Top of Provided records

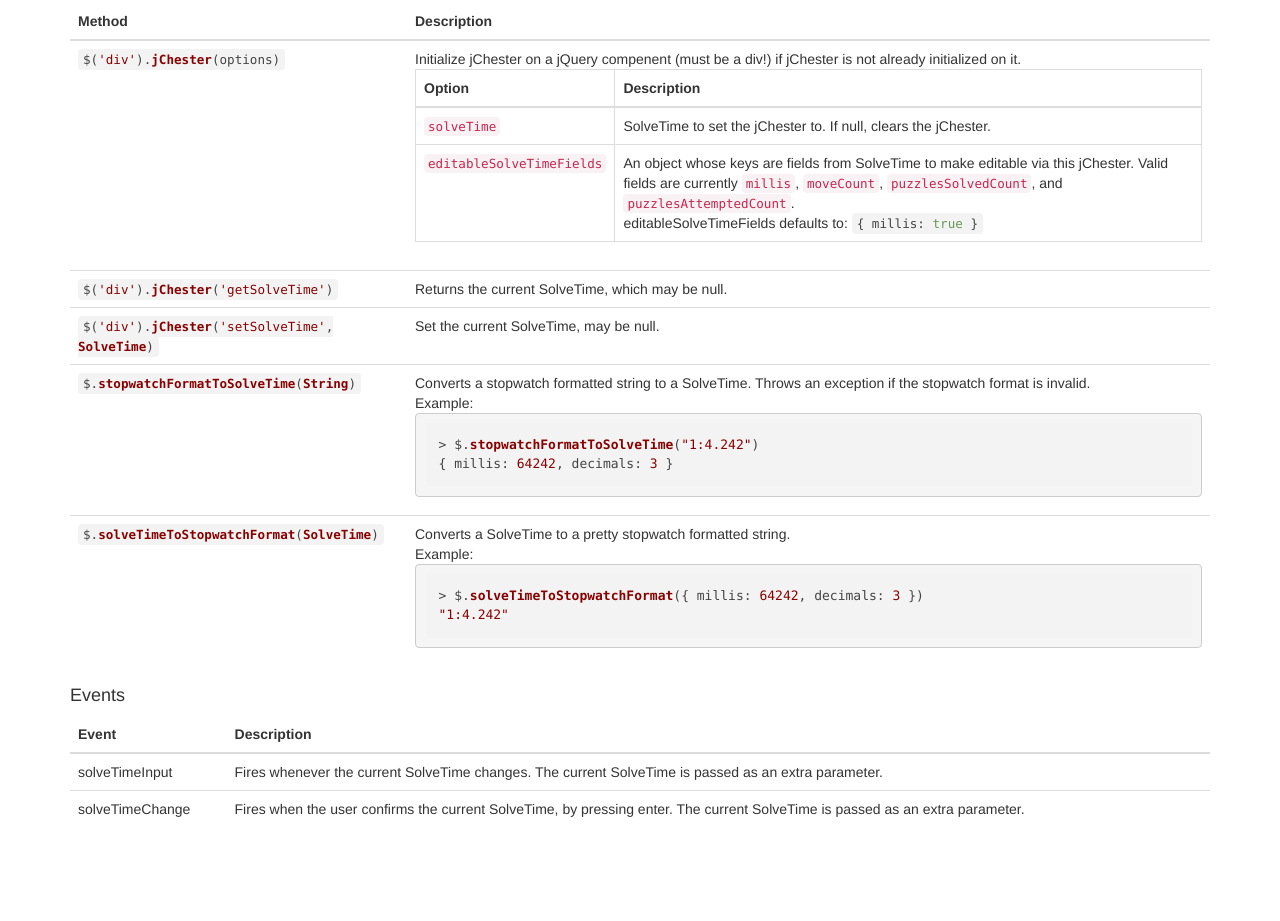
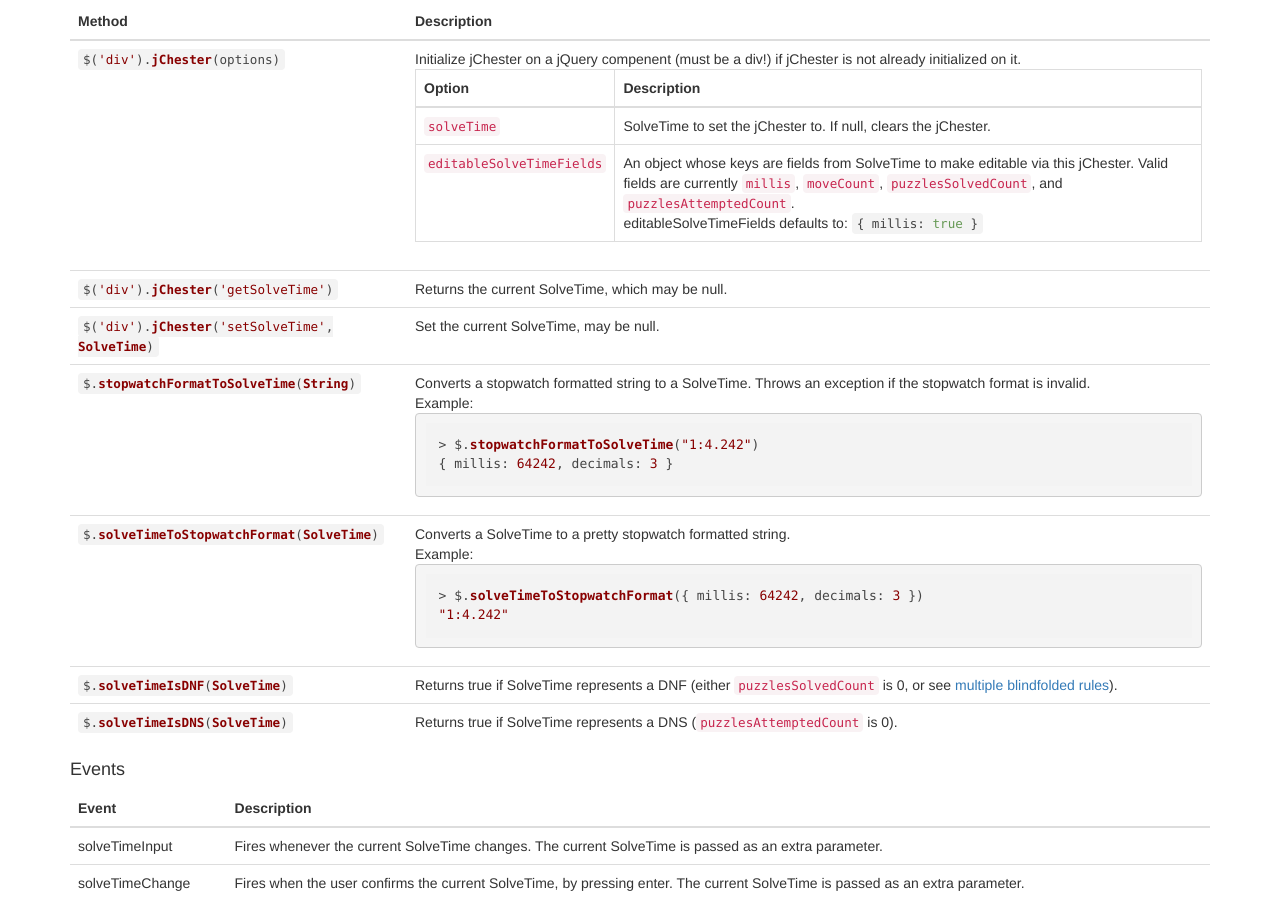
Before and after one commit to jfly/jChester, a plain HTML site: page index.html in a window 1280 px wide. Shown: the part 831-1752 px from the top of the page. Before the commit the page ends 1678 px from the top, so only its background shows below. Drawn offline with nearby package versions, Linux system fonts and the light colour scheme.

Commit message:
Adding documentation for some previously undocumented methods.

```diff
--- a/index.html
+++ b/index.html
@@ -263,6 +263,22 @@
 "1:4.242"</code></pre>
             </td>
           </tr>
+          <tr>
+            <td><code class="javascript">$.solveTimeIsDNF(SolveTime)</code></td>
+            <td>
+              Returns true if SolveTime represents a DNF (either
+              <code>puzzlesSolvedCount</code> is 0, or see
+              <a href="https://www.worldcubeassociation.org/regulations/#9f12c">
+              multiple blindfolded rules</a>).
+            </td>
+          </tr>
+          <tr>
+            <td><code class="javascript">$.solveTimeIsDNS(SolveTime)</code></td>
+            <td>
+              Returns true if SolveTime represents a DNS
+              (<code>puzzlesAttemptedCount</code> is 0).
+            </td>
+          </tr>
         </tbody>
       </table>
 
```
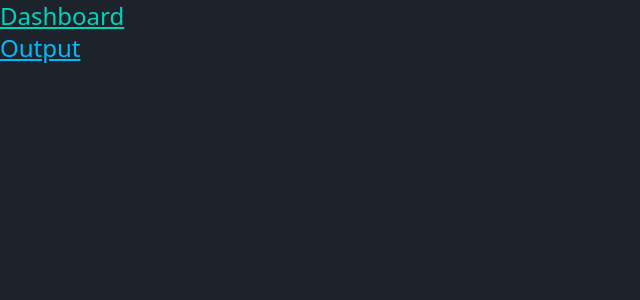
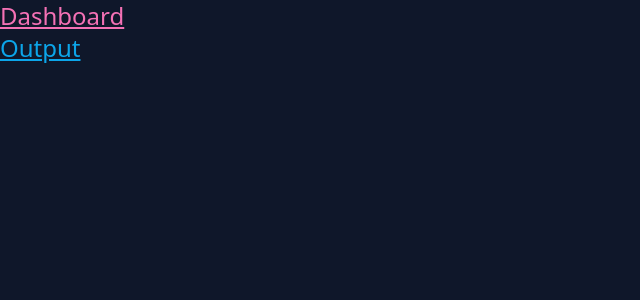
Before and after one commit to uboar/xf-webvj, a SvelteKit app: page / in a window 1280 px wide. Shown: the top 300 px of the page, without its empty margins (0-640 px from the left). Built offline with nearby package versions, Linux system fonts and the light colour scheme.

Commit message:
style: daisyuiのテーマをダークからナイトに変更

```diff
--- a/src/app.css
+++ b/src/app.css
@@ -1,5 +1,5 @@
 @import 'tailwindcss';
 
 @plugin "daisyui" {
-  themes: dark --default;
+  themes: night --default;
 }
```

Bottom of Provided records

Work request: The lines to return are those in the entries above that hold "index".

Exercise answer:
Before and after one commit to jfly/jChester, a plain HTML site: page index.html in a window 1280 px wide. Shown: the part 831-1752 px from the top of the page. Before the commit the page ends 1678 px from the top, so only its background shows below. Drawn offline with nearby package versions, Linux system fonts and the light colour scheme.
--- a/index.html
+++ b/index.html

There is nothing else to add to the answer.